Table 1. Workers' Compensation Benefits, Coverage, and Costs: West Virginia and the Rest of the U.S. (non-federal)

 

2015

Percent Change 2011 to 2015

 

WV

Rest of U.S.
(non-federal)

WV

Rest of U.S.
(non-federal)

Aggregate Benefits, Coverage, and Costs

Total Benefits (billions)

$0.4

$57.7

-20.7%

1.1%

Medical Benefits

$0.2

$29.7

-17.5%

0.8%

Cash Benefits

$0.2

$28.0

-23.5%

1.3%

Covered Workers (thousands)

658

132,179

-0.7%

8.0%

Covered Payroll (billions)

$27

$6,946

6.1%

19.3%

Total Costs (billions)

$0.4

$89.5

-15.1%

21.0%

 

Workers’ compensation, the nation’s first social insurance program, pays medical benefits to the providers of health care for injured workers, and cash benefits to workers whose injuries prevent them from working. Much of the interstate variation in benefit payments and employer costs can be attributed to different trends in employment and wages across states, rather than to structural differences in state workers’ compensation systems.

“West Virginia has gone through a number of workers’ compensation legislative changes in the past decade or so that will influence benefits paid and employer costs,” said Christopher McLaren, Senior Researcher at the Academy and lead author of the report. “However, another big factor is West Virginia’s slow economic recovery after the Great Recession. West Virginia’s covered employment levels declined each year from 2012 to 2015, whereas employment is growing in the rest of the nation.” 

Other findings on workers’ compensation in West Virginia from the Academy report include:

  • In 2015, employment covered by workers’ compensation fell to 658,000 in West Virginia, down 0.7 percent from 2011. In contrast, covered employment increased between 2011 and 2015 in every other state. Covered payroll was $27 billion in West Virginia in 2015, up 6.1 percent from 2011.
  • In 2015, benefits paid in West Virginia were $1.55 per $100 of covered payroll, down from $2.07 in 2011 (Figure 1). West Virginia experienced the largest decline in workers’ compensation benefits paid as a share of payroll of any state between 2011 and 2015.Benefits as a share of payroll fell in the rest of the U.S., but at a much more gradual pace.
  • Between 2011 and 2015, West Virginia also experienced the largest decrease in costs as a share of payroll in the country. Costs per $100 covered payroll were $1.61 in 2015, down from $2.01 in 2011 (Figure 2).

Figure 1. Workers' Compensation Benefits per $100 of Covered Payroll, 2011-2015: West Virginia and the Rest of the U.S. (non-federal)

  • Between 2011 and 2015, West Virginia also experienced the largest decrease in costs as a share of payroll in the country. Costs per $100 covered payroll were $1.61 in 2015, down from $2.01 in 2011 (Figure 2).  
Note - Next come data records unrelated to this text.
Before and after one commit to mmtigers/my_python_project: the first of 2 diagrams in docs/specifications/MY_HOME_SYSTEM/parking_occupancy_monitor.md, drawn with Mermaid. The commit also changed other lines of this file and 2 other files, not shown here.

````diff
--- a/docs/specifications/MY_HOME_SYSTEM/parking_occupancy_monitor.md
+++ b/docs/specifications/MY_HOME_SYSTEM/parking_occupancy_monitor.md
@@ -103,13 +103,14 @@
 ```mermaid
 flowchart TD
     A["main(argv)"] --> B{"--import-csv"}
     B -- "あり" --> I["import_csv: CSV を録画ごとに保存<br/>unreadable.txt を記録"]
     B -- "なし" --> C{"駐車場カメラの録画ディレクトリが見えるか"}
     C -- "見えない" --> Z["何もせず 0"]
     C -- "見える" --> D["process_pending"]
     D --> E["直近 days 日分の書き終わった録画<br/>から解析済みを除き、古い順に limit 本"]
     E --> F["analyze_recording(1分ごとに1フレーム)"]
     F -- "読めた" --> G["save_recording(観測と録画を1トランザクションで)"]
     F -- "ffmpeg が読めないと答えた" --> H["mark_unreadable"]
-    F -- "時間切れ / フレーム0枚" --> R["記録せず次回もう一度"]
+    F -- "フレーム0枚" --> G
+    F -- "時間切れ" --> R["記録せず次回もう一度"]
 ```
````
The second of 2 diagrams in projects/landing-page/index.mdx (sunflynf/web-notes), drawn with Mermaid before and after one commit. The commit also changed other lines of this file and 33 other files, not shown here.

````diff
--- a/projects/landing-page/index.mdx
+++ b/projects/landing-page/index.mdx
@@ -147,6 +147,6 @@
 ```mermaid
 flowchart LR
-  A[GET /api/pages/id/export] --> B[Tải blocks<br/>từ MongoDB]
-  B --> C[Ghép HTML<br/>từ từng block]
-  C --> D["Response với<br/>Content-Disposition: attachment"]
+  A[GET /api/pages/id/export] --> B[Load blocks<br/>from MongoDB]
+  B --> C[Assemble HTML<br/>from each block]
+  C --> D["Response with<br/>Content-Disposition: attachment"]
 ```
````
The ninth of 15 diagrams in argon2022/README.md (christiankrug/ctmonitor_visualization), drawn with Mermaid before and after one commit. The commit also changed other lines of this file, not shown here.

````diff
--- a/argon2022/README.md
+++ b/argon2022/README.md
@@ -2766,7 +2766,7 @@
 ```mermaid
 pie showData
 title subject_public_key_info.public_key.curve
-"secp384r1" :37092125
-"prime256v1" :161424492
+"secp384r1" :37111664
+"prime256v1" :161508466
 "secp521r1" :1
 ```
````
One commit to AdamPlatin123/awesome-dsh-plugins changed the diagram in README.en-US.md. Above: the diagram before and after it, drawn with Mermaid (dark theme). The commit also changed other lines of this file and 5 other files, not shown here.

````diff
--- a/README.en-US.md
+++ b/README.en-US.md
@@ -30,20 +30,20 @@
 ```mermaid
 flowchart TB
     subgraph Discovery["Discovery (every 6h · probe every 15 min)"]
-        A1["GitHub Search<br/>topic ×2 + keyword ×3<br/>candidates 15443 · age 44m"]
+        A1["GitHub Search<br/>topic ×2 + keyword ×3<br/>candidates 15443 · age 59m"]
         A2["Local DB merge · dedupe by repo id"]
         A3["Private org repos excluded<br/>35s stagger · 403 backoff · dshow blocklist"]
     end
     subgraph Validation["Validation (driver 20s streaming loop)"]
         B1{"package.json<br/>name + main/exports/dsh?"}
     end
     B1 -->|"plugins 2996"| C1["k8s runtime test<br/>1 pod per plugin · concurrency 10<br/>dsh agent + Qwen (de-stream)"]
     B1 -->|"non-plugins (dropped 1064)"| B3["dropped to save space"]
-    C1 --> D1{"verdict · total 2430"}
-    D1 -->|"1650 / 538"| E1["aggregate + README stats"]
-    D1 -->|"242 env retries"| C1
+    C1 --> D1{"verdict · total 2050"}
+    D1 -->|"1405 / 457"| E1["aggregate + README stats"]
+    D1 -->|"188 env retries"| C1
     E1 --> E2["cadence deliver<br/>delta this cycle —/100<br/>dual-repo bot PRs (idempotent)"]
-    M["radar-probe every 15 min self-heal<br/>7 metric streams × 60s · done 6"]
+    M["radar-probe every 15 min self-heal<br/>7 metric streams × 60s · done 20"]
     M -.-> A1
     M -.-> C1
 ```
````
Figure 2. Workers' Compensation Costs per $100 of Covered Payroll, 2011-2015:
West Virginia and the Rest of the U.S. (non-federal)

Workers’ Compensation: Benefits, Coverage, and Costs (2015 data) is the 20th in an annual series. The report provides the only comprehensive data on workers’ compensation benefits, coverage, and costs for the nation, the state, the District of Columbia, and federal programs.

EXPERTS TO CONTACT:

Christopher McLaren

National Academy of Social Insurance
(202) 243-7280

cmclaren@nasi.org

Marjorie Baldwin

Arizona State University

(480) 965-7868

marjorie.baldwin@asu.edu

 

The National Academy of Social Insurance is a non-profit, nonpartisan organization made up of the nation’s leading experts on social insurance. Its mission is to advance solutions to challenges facing the nation by increasing public understanding of how social insurance contributes to economic security.